TASK DESCRIPTION →
Across the data below, count every line where the string "Added" appears. Answer with the number alone.

Version comparison data

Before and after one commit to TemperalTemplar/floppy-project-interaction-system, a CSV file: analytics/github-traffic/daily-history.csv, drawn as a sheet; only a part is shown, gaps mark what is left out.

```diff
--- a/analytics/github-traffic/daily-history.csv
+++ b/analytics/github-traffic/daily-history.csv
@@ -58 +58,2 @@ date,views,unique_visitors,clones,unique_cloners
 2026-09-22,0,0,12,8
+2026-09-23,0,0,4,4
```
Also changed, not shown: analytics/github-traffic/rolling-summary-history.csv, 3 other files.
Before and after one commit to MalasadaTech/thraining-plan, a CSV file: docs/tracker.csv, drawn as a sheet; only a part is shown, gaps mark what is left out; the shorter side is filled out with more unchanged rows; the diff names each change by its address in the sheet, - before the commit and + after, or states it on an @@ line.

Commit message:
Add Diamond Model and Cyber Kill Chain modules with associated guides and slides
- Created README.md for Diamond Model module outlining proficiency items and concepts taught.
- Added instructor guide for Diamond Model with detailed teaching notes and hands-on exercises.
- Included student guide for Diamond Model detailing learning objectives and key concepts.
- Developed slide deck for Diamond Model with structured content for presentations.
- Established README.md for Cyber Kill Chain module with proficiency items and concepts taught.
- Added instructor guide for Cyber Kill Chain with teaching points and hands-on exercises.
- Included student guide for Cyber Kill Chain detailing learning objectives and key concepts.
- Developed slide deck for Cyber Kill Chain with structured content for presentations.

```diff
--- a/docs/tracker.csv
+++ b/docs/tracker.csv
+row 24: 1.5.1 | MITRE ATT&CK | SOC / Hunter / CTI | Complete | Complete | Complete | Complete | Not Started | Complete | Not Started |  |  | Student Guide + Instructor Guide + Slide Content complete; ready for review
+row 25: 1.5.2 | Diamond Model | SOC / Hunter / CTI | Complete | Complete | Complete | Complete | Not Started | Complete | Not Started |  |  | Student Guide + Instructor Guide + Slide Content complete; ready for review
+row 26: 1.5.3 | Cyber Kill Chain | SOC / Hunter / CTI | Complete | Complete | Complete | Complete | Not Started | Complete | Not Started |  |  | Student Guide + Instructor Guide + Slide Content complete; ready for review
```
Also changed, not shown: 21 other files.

TASK RESPONSE →
2